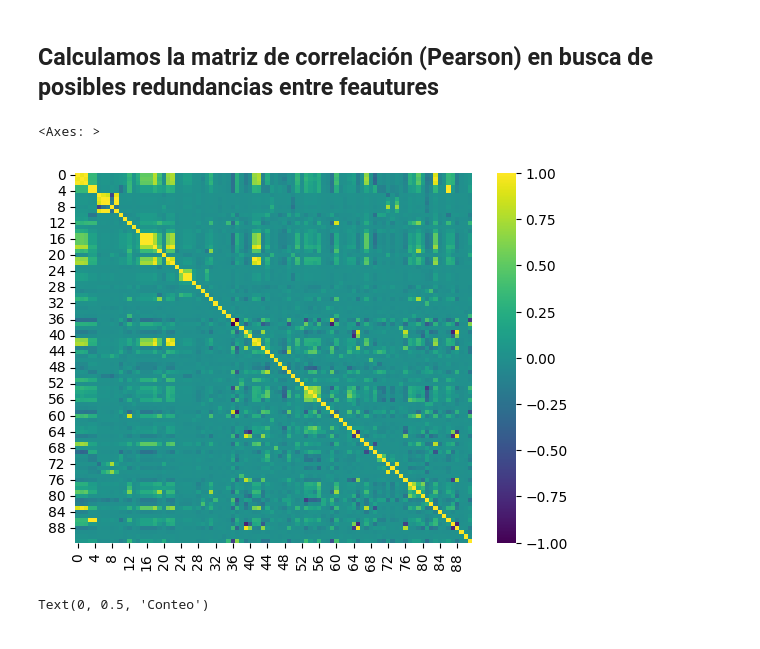
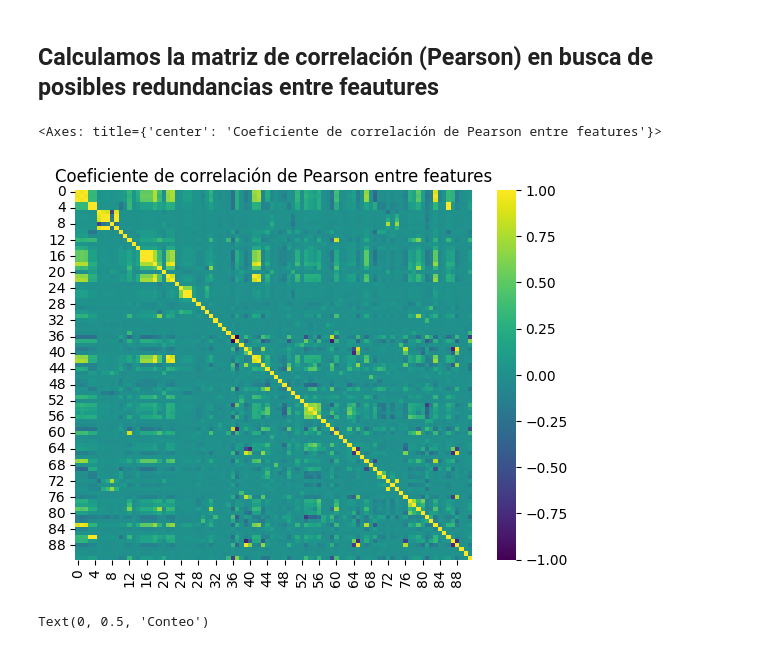
Before and after one commit to epsilondenso/Data_Science_projects, a Jupyter notebook: notebooks/02_EDA.ipynb, the cells around one changed output. Cells and saved outputs as stored; diff of their text form; code cells hidden in the pictures.

```diff
--- a/notebooks/02_EDA.ipynb
+++ b/notebooks/02_EDA.ipynb
@@ -43,10 +44,11 @@ Ratio de positivos a negativos: 30:1
 # %% [markdown]
 ## Calculamos la matriz de correlación (Pearson) en busca de posibles redundancias entre feautures
 # %%
-pcc_feautres_matrix = np.corrcoef(stzd_data.iloc[:, 1:].T.to_numpy())
-sns.heatmap(pcc_feautres_matrix, cmap = "viridis")
+pcc_features_matrix = np.corrcoef(stzd_data.iloc[:, 1:].T.to_numpy())
+plt.title("Coeficiente de correlación de Pearson entre features")
+sns.heatmap(pcc_features_matrix, cmap = "viridis")
 # %% [output]
-<Axes: >
+<Axes: title={'center': 'Coeficiente de correlación de Pearson entre features'}>
-[figure, old version]
+[figure, new version]
 # %%
 #No contamos las autocorrelaciones
```
Also changed, not shown: parts of 12 cells of this notebook, 5 other files.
_____
Aim of the task: Retype all the data exactly. Omit pictures.

Answer to this task:
Before and after one commit to epsilondenso/Data_Science_projects, a Jupyter notebook: notebooks/02_EDA.ipynb, the cells around one changed output. Cells and saved outputs as stored; diff of their text form; code cells hidden in the pictures.

```diff
--- a/notebooks/02_EDA.ipynb
+++ b/notebooks/02_EDA.ipynb
@@ -43,10 +44,11 @@ Ratio de positivos a negativos: 30:1
 # %% [markdown]
 ## Calculamos la matriz de correlación (Pearson) en busca de posibles redundancias entre feautures
 # %%
-pcc_feautres_matrix = np.corrcoef(stzd_data.iloc[:, 1:].T.to_numpy())
-sns.heatmap(pcc_feautres_matrix, cmap = "viridis")
+pcc_features_matrix = np.corrcoef(stzd_data.iloc[:, 1:].T.to_numpy())
+plt.title("Coeficiente de correlación de Pearson entre features")
+sns.heatmap(pcc_features_matrix, cmap = "viridis")
 # %% [output]
-<Axes: >
+<Axes: title={'center': 'Coeficiente de correlación de Pearson entre features'}>
-[figure, old version]
+[figure, new version]
 # %%
 #No contamos las autocorrelaciones
```
Also changed, not shown: parts of 12 cells of this notebook, 5 other files.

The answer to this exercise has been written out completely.